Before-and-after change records
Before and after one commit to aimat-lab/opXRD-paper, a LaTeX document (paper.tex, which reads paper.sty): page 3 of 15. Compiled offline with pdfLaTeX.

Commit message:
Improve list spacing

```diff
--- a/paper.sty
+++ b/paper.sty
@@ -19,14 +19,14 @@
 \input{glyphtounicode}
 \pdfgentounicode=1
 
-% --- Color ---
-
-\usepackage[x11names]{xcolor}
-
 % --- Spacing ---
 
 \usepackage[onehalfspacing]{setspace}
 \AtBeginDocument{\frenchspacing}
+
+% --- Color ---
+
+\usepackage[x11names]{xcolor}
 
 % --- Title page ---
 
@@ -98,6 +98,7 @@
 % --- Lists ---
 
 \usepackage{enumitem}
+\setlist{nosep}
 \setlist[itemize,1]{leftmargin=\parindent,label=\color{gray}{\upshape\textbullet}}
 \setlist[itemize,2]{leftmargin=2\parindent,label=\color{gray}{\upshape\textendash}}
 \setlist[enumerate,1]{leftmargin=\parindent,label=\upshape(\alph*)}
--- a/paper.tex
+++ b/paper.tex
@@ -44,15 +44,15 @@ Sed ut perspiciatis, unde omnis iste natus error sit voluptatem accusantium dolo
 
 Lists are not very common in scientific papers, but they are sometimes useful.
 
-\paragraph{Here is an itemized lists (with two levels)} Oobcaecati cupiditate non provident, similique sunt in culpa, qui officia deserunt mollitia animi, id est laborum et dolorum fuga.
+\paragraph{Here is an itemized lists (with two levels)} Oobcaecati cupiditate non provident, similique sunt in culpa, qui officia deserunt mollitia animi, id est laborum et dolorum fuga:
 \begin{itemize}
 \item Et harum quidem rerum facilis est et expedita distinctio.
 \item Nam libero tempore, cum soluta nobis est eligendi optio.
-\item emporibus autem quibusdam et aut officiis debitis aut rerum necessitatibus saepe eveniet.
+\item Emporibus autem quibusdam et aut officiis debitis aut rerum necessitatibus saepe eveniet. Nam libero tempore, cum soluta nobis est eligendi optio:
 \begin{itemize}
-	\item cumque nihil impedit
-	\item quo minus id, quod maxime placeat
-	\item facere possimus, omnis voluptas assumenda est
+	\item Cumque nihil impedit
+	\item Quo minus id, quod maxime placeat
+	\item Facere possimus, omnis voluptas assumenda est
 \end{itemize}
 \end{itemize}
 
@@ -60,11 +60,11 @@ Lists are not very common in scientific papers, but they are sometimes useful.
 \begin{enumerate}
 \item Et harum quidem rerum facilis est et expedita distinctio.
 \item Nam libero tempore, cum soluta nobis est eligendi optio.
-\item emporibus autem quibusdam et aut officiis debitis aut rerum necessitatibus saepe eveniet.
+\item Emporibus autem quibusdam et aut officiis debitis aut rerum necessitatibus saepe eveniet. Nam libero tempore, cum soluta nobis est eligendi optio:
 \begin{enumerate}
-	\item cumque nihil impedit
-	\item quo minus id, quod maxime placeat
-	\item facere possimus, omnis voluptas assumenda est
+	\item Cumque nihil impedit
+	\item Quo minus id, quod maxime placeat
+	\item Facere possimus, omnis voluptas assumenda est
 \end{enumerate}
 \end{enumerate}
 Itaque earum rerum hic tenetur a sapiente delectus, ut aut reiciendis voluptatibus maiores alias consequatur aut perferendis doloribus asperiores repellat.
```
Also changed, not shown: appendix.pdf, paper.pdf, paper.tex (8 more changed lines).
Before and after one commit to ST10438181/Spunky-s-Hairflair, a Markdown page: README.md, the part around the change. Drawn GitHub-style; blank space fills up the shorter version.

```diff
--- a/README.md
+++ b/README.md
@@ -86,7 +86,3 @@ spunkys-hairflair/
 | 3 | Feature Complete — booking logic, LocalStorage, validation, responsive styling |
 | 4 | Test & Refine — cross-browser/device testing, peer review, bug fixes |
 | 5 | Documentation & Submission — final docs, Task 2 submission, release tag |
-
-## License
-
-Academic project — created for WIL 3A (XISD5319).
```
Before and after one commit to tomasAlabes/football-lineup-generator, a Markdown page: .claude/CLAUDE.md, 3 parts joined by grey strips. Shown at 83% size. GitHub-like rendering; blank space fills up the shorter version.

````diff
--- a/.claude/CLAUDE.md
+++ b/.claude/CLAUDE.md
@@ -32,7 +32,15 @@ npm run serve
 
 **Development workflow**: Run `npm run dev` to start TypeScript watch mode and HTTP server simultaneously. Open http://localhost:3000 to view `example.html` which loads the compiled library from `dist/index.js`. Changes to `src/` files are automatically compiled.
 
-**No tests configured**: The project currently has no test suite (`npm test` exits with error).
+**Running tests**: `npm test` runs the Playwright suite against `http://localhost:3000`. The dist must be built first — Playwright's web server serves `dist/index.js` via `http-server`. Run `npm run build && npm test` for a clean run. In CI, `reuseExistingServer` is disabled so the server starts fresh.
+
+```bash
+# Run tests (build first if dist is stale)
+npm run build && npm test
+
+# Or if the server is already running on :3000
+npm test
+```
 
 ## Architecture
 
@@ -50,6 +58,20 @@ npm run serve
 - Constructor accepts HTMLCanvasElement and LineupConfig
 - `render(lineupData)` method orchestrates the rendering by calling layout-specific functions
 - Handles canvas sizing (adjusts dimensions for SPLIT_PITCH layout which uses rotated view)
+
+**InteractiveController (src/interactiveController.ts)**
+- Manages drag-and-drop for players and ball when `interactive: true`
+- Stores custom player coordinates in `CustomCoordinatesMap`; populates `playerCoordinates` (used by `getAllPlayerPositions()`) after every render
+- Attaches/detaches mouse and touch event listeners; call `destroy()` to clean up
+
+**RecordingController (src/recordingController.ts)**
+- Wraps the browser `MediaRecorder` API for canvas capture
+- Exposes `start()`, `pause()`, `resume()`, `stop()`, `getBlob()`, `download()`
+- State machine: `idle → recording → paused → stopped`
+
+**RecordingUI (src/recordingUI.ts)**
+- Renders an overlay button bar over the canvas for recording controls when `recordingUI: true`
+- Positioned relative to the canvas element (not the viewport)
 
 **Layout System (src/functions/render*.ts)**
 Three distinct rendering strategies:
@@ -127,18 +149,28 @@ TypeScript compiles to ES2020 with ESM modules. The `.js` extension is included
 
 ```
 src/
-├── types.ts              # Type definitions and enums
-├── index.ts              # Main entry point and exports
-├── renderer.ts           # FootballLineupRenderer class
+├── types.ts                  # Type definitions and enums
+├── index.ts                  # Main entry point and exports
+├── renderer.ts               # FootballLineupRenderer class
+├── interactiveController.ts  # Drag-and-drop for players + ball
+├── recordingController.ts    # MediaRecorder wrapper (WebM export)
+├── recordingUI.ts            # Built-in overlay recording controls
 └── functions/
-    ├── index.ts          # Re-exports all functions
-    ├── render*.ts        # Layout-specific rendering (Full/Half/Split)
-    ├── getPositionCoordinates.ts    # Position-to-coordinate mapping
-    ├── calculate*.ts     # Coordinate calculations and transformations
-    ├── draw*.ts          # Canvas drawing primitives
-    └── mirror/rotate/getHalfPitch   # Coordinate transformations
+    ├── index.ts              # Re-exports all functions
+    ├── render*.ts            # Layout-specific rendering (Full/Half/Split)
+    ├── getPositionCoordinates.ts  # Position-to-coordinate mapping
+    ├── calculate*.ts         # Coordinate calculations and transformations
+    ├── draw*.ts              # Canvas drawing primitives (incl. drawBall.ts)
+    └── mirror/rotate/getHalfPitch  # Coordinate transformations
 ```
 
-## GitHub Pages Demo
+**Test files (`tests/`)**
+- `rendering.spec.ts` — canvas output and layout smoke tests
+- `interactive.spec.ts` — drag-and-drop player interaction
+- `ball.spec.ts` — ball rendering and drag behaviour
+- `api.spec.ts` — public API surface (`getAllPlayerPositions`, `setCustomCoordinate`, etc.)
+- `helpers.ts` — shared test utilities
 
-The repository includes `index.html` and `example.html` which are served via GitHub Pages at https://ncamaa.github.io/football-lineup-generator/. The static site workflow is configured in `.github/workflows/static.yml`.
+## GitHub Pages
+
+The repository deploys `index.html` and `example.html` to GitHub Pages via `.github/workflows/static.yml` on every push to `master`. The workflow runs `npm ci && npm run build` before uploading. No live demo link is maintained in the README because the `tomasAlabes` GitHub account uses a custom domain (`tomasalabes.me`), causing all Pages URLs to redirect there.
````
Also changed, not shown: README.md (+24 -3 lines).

- What you need to do: Check every line of the records, and copy the ones that hold the word "papers".

- Task output:
 Lists are not very common in scientific papers, but they are sometimes useful.
@@ -60,11 +60,11 @@ Lists are not very common in scientific papers, but they are sometimes useful.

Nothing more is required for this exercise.